Dyke upon his leaving as Superintendent of The American Marble & Toy Manufacturing Company in 1892. When deposits of excellent quality sand for glass making was discovered just outside of Akron, in the early 1890s, this glass sand manufacturing company was founded; the company pioneered the development of sandstone crushing machinery; after a fire and litigation, was appointed receiver by the bank; Leighton turned the company around and made it profitable, much to the delight of the bankers; produced fine glass sands for Ohio and Midwest glass factories. Origin uncertain; perhaps a diminutive of alabaster; qualified etymology accepted by Webster's New International Dictionary (2nd ed.) and the American College Dictionary (New York, 1947); may have had origin in the game of bowling (see 1 above). (ROBERTS) Also, the term croton refers to a plant with variegated (different colors) leaves. were at times partners and at times fierce competitors. It is a hand-gathered, machine-made marble using the rare oxblood color of glass.
Stan Hywet Hall & Gardens, one of Americas finest castles, now stands upon this site. Jaspers are a variegated white-bodied stoneware with different colored lines of blue, green and rarely pink, running through the body of the marble. Also called an immie or imitation agate in the historic record; cornelian is an antiquated spelling of the more modern usage carnelian.
At the proper moment the shooter is flicked towards its target by the middle finger of the right hand. A marble game; also the apparatus used in the game; same as Roley Boley and Bridgeboard; also the carved out tunnel-like holes, of various sizes, in the apparatus called a marble rake, or simply rake. A players term; describing a shooting style used in many marbles games played in Asia and elsewhere.

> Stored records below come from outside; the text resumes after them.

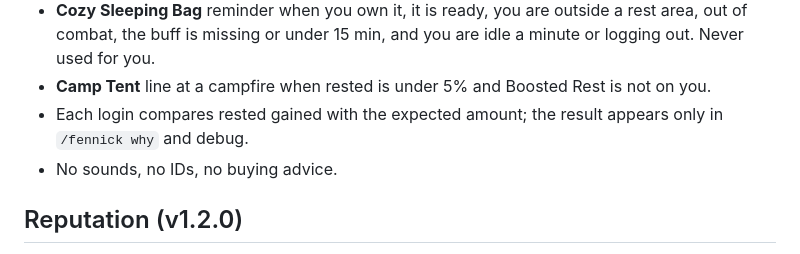
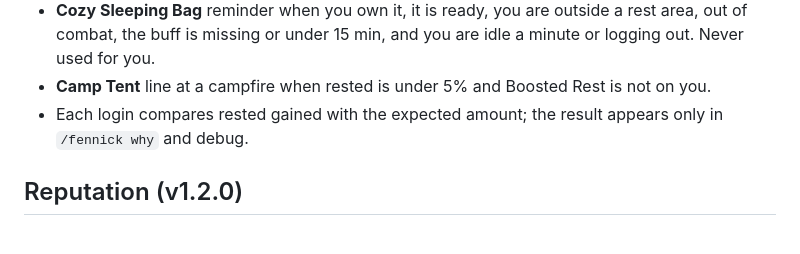
Before and after one commit to Dagodeiwos/fennick-releases, a Markdown page: README.md, the part around the change. Drawn GitHub-style.

```diff
--- a/README.md
+++ b/README.md
@@ -55,7 +55,6 @@ Rested XP and where to log out. Works with Core alone.
 - **Cozy Sleeping Bag** reminder when you own it, it is ready, you are outside a rest area, out of combat, the buff is missing or under 15 min, and you are idle a minute or logging out. Never used for you.
 - **Camp Tent** line at a campfire when rested is under 5% and Boosted Rest is not on you.
 - Each login compares rested gained with the expected amount; the result appears only in `/fennick why` and debug.
-- No sounds, no IDs, no buying advice.
 
 ## Reputation (v1.2.0)
 Shows rep turn-ins you can do with what is already in your bags: city cloth donations, Timbermaw, Argent Dawn, Thorium Brotherhood, Cenarion Circle, Darkmoon Faire (only in the faire's week and zone; dates marked unconfirmed until checked in game, and after the last known week it points you to the in-game calendar). Forever factions are added once their turn-in data is confirmed. Checks your side, level, standing caps and earlier quests. Turn-ins that are not confirmed on Forever's client data are marked so. No dungeon or raid reps, auction or profession advice. Library books stay in the Leveling module, because they give XP on the route.
```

The player must plant their right thumb on the ground; a 25 mm (one inch) marble is then placed in front of the middle finger of the right hand; the thumb and forefinger of the left hand draw the marble back, bending the middle finger to its maximum point.
Washington is the largest supplier of cherries in the United States, and exports them to places like China, Korea, Australia, Brazil and Japan.
Was a huge center of ceramic manufacturing in the 19 centuries; achieving in the year 1900, the title of largest producer of ceramic good in the world. The office of this company, Sams office, was at Halls Corners, the heart of Akrons business district, a very prestigious address in 1890s Akron. A copy of the old German marble mills, this was Americas only marble mill. Marys marbleworks to the partnership of Sellers Peltier and Berry Pink who changed the name of the company to : noun.
These prized marbles were still sold in the USA in the 1970s, but are unavailable from any source today. (1911-1951) A marble company located in Akron, Ohio, formed in 1911 to sell glass marbles made by The M.
F, Christensen & Son Company and sold through direct advertising in popular boys magazines.
At the correct moment the player releases the marble and is projected forward towards its target. A term used in the glass marble industry for a marble-forming machine; consisting of twin, helically grooved cylinders, which turns a gob, or charge of molten glass into a sphere.
Invented by Martin Frederick Christensen of Akron, Ohio, around 1910; the design of which was stolen and patented in 1915 by his trusted bookkeeper Horace C. A beautiful type of glass that has tiny sparkling grains in its body; it is the result of manipulating the furnace environment while melting a batch of formula into glass.
In 1915 the company opened their own marble factory in Clarksburg, West Virginia, but companys office and owners remained in Akron.